#### Record set ####
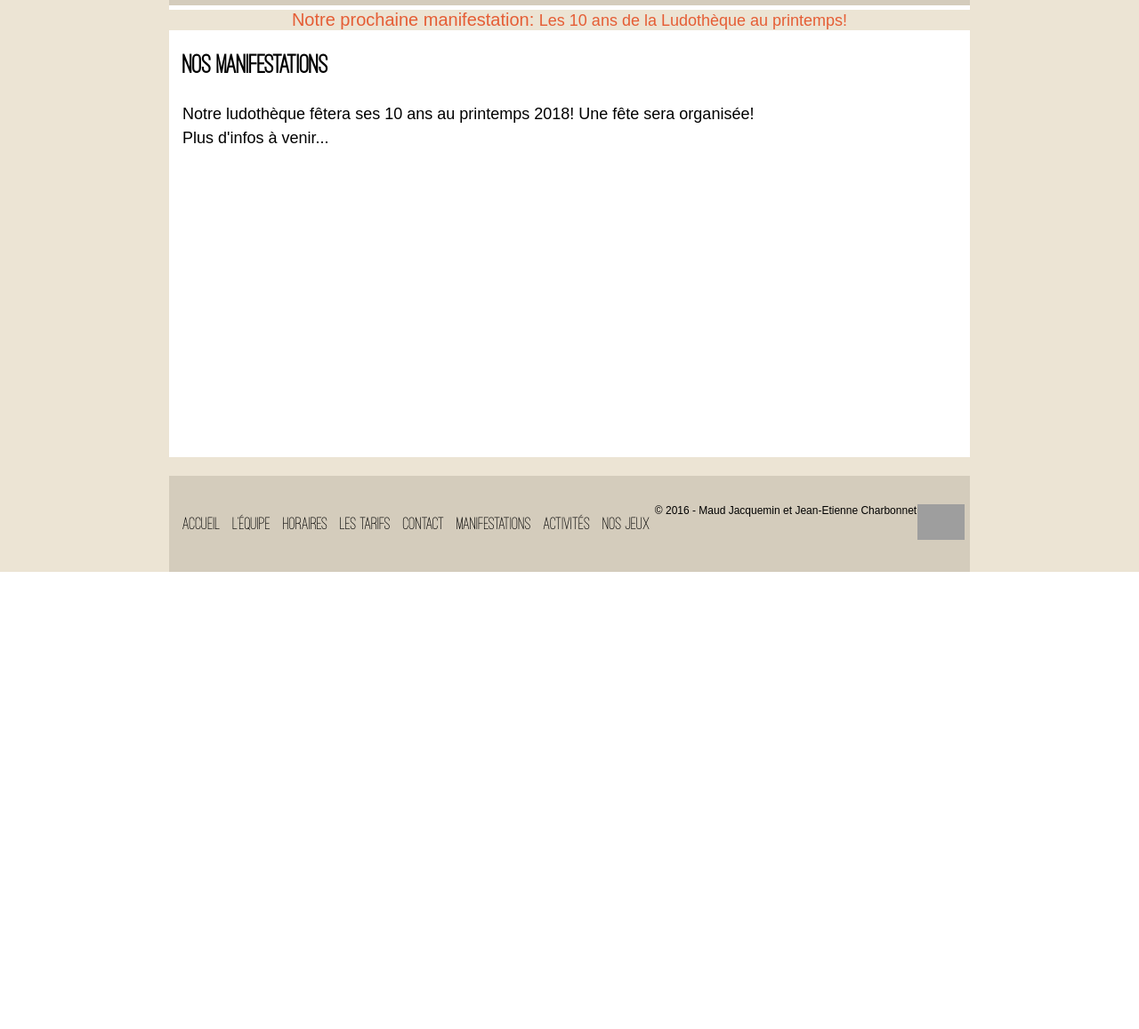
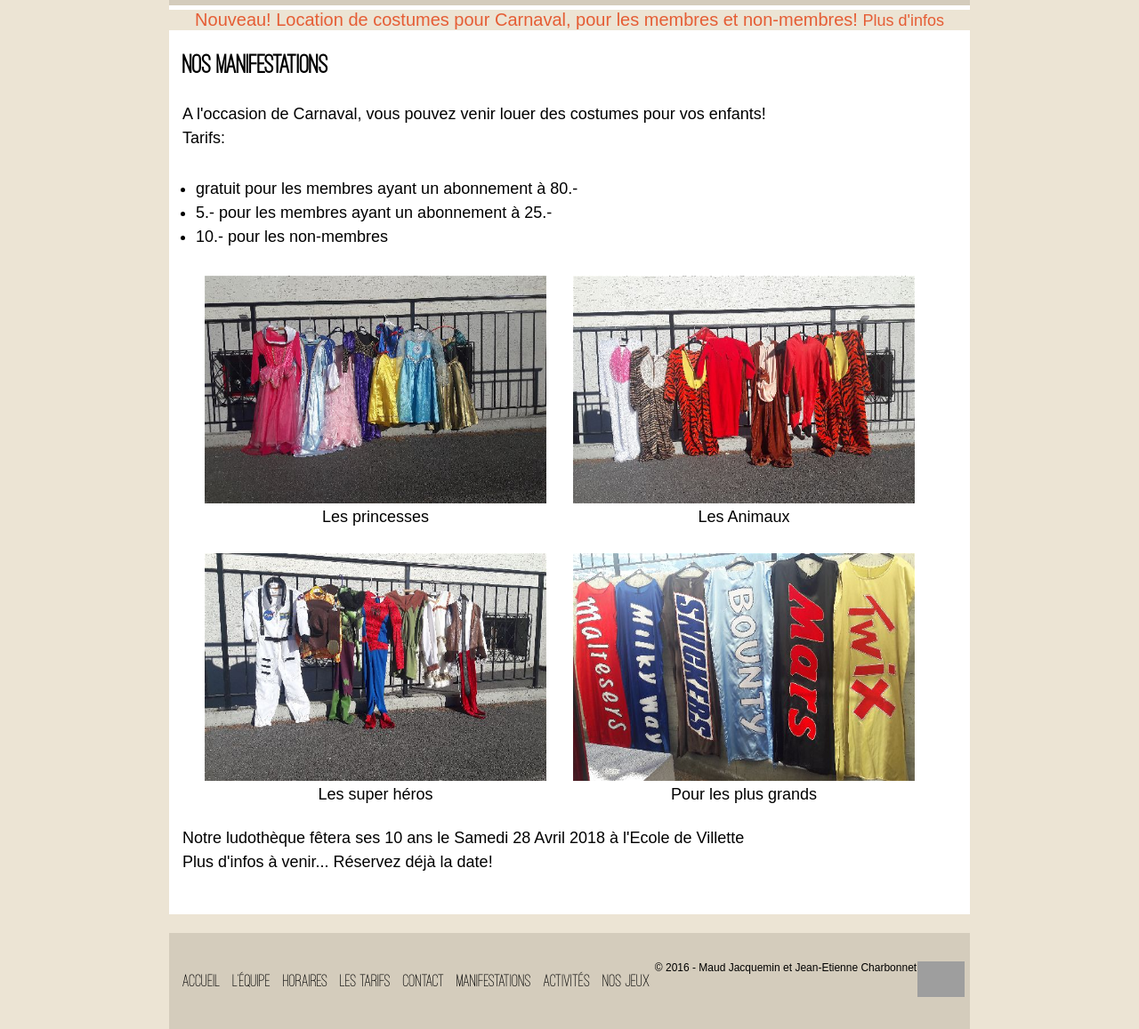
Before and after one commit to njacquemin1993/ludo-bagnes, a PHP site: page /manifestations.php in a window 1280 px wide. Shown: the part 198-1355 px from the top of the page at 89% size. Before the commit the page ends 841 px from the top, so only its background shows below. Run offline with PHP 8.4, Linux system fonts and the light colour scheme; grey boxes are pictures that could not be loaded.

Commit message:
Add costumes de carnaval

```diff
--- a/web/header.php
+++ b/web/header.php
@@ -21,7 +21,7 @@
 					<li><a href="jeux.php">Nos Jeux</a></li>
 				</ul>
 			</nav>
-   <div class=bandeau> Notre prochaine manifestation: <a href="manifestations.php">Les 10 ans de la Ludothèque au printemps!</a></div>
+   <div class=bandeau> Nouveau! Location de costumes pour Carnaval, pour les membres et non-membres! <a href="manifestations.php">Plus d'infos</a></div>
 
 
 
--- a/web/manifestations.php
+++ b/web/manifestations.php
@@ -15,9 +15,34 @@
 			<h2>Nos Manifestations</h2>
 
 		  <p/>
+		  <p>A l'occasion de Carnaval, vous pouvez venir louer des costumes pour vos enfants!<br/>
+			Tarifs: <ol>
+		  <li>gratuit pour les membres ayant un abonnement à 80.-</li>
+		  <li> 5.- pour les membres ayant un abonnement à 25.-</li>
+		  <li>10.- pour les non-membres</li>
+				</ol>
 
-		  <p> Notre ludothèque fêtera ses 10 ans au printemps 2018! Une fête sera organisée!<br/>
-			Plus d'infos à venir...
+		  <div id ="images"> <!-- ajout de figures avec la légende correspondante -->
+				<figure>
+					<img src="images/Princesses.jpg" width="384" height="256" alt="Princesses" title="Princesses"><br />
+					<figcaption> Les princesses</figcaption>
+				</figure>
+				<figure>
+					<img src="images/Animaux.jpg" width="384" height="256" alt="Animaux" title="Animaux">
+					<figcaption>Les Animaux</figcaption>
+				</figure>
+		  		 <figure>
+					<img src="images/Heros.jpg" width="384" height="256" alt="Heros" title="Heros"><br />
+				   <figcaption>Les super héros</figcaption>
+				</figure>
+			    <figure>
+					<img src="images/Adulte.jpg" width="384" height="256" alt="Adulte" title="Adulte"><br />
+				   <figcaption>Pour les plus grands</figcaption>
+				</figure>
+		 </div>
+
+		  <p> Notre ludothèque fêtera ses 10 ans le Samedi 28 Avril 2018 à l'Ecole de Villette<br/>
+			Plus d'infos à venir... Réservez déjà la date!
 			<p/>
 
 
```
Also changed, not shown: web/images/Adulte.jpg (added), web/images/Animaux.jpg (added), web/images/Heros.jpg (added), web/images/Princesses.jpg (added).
####
* [What the task asks]
Write out the data exactly, but not its pictures.

* [The completed task]
Before and after one commit to njacquemin1993/ludo-bagnes, a PHP site: page /manifestations.php in a window 1280 px wide. Shown: the part 198-1355 px from the top of the page at 89% size. Before the commit the page ends 841 px from the top, so only its background shows below. Run offline with PHP 8.4, Linux system fonts and the light colour scheme; grey boxes are pictures that could not be loaded.

Commit message:
Add costumes de carnaval

```diff
--- a/web/header.php
+++ b/web/header.php
@@ -21,7 +21,7 @@
 					<li><a href="jeux.php">Nos Jeux</a></li>
 				</ul>
 			</nav>
-   <div class=bandeau> Notre prochaine manifestation: <a href="manifestations.php">Les 10 ans de la Ludothèque au printemps!</a></div>
+   <div class=bandeau> Nouveau! Location de costumes pour Carnaval, pour les membres et non-membres! <a href="manifestations.php">Plus d'infos</a></div>
 
 
 
--- a/web/manifestations.php
+++ b/web/manifestations.php
@@ -15,9 +15,34 @@
 			<h2>Nos Manifestations</h2>
 
 		  <p/>
+		  <p>A l'occasion de Carnaval, vous pouvez venir louer des costumes pour vos enfants!<br/>
+			Tarifs: <ol>
+		  <li>gratuit pour les membres ayant un abonnement à 80.-</li>
+		  <li> 5.- pour les membres ayant un abonnement à 25.-</li>
+		  <li>10.- pour les non-membres</li>
+				</ol>
 
-		  <p> Notre ludothèque fêtera ses 10 ans au printemps 2018! Une fête sera organisée!<br/>
-			Plus d'infos à venir...
+		  <div id ="images"> <!-- ajout de figures avec la légende correspondante -->
+				<figure>
+					<img src="images/Princesses.jpg" width="384" height="256" alt="Princesses" title="Princesses"><br />
+					<figcaption> Les princesses</figcaption>
+				</figure>
+				<figure>
+					<img src="images/Animaux.jpg" width="384" height="256" alt="Animaux" title="Animaux">
+					<figcaption>Les Animaux</figcaption>
+				</figure>
+		  		 <figure>
+					<img src="images/Heros.jpg" width="384" height="256" alt="Heros" title="Heros"><br />
+				   <figcaption>Les super héros</figcaption>
+				</figure>
+			    <figure>
+					<img src="images/Adulte.jpg" width="384" height="256" alt="Adulte" title="Adulte"><br />
+				   <figcaption>Pour les plus grands</figcaption>
+				</figure>
+		 </div>
+
+		  <p> Notre ludothèque fêtera ses 10 ans le Samedi 28 Avril 2018 à l'Ecole de Villette<br/>
+			Plus d'infos à venir... Réservez déjà la date!
 			<p/>
 
 
```
Also changed, not shown: web/images/Adulte.jpg (added), web/images/Animaux.jpg (added), web/images/Heros.jpg (added), web/images/Princesses.jpg (added).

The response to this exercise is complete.